- _To do_:
Word for word, restate the entries below, but exclude the images.

*** Block opens ***

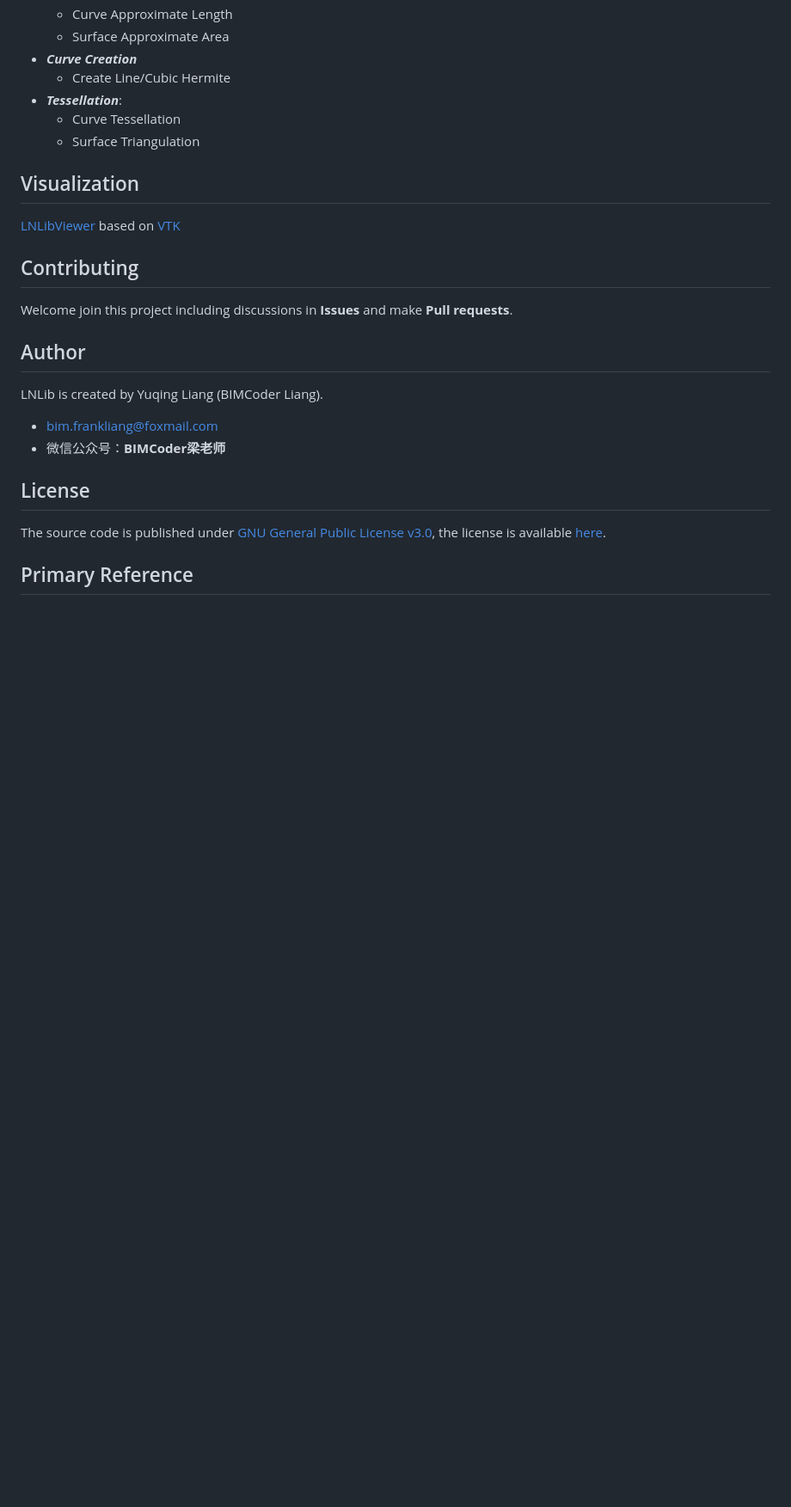
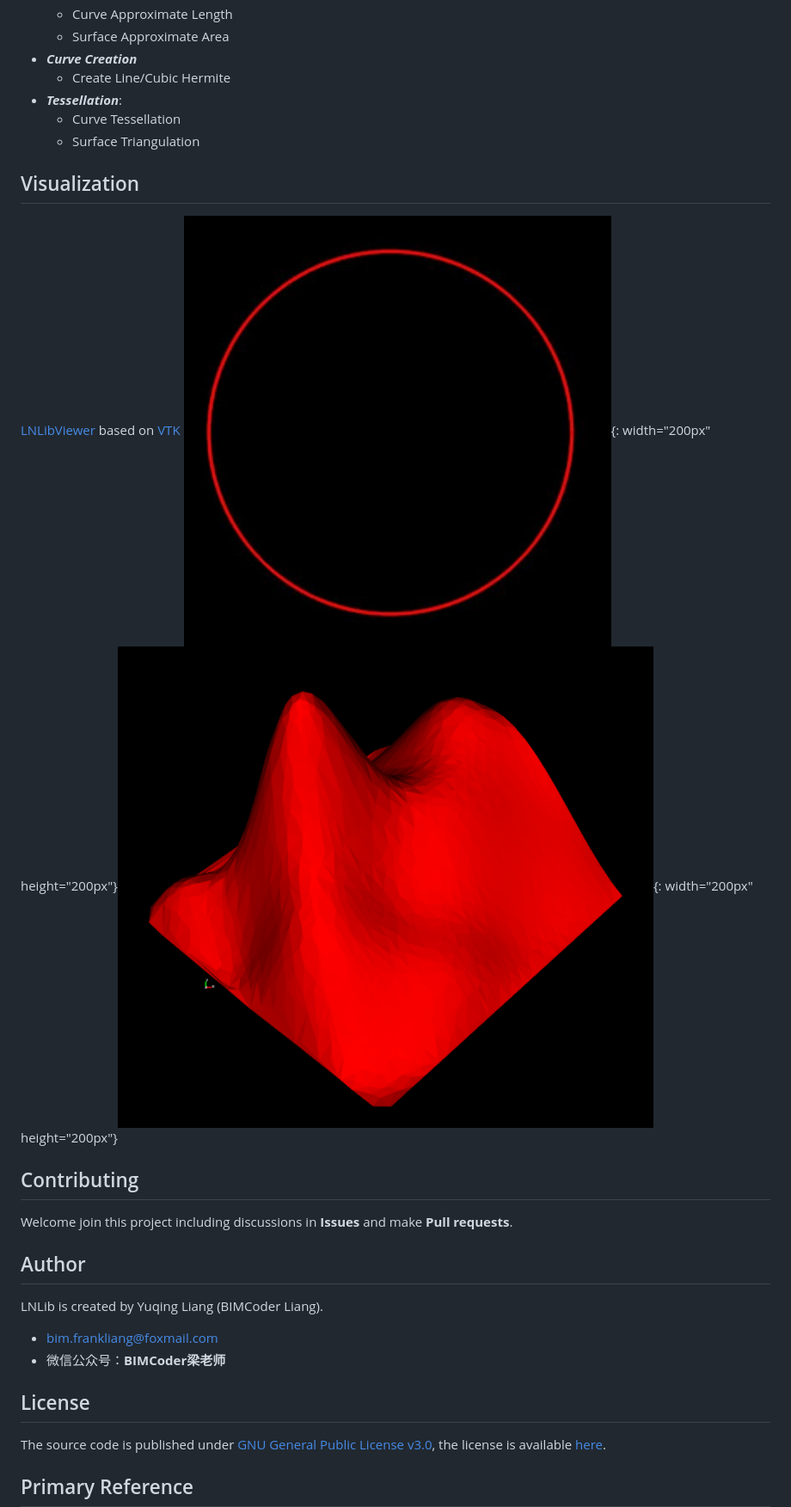
Before and after one commit to BIMCoderLiang/LNLib, a Markdown page: README.md, the part around the change. Shown at 86% size. Rendered like a GitHub page; pictures changed too: data/curve.png (added), data/surface.png (added); blank space fills up the shorter version.

```diff
--- a/README.md
+++ b/README.md
@@ -57,6 +57,7 @@ Additional Algorithms:
 
 ## Visualization
 [LNLibViewer](https://github.com/BIMCoderLiang/LNLibViewer) based on [VTK](https://vtk.org/)
+![curve](data/curve.png){: width="200px" height="200px"}![surface](data/surface.png){: width="200px" height="200px"}
 
 ## Contributing
 Welcome join this project including discussions in **Issues** and make **Pull requests**.
```
Also changed, not shown: 1 other file.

*** Block closes ***

- _Finished exercise_:
Before and after one commit to BIMCoderLiang/LNLib, a Markdown page: README.md, the part around the change. Shown at 86% size. Rendered like a GitHub page; pictures changed too: data/curve.png (added), data/surface.png (added); blank space fills up the shorter version.

```diff
--- a/README.md
+++ b/README.md
@@ -57,6 +57,7 @@ Additional Algorithms:
 
 ## Visualization
 [LNLibViewer](https://github.com/BIMCoderLiang/LNLibViewer) based on [VTK](https://vtk.org/)
+![curve](data/curve.png){: width="200px" height="200px"}![surface](data/surface.png){: width="200px" height="200px"}
 
 ## Contributing
 Welcome join this project including discussions in **Issues** and make **Pull requests**.
```
Also changed, not shown: 1 other file.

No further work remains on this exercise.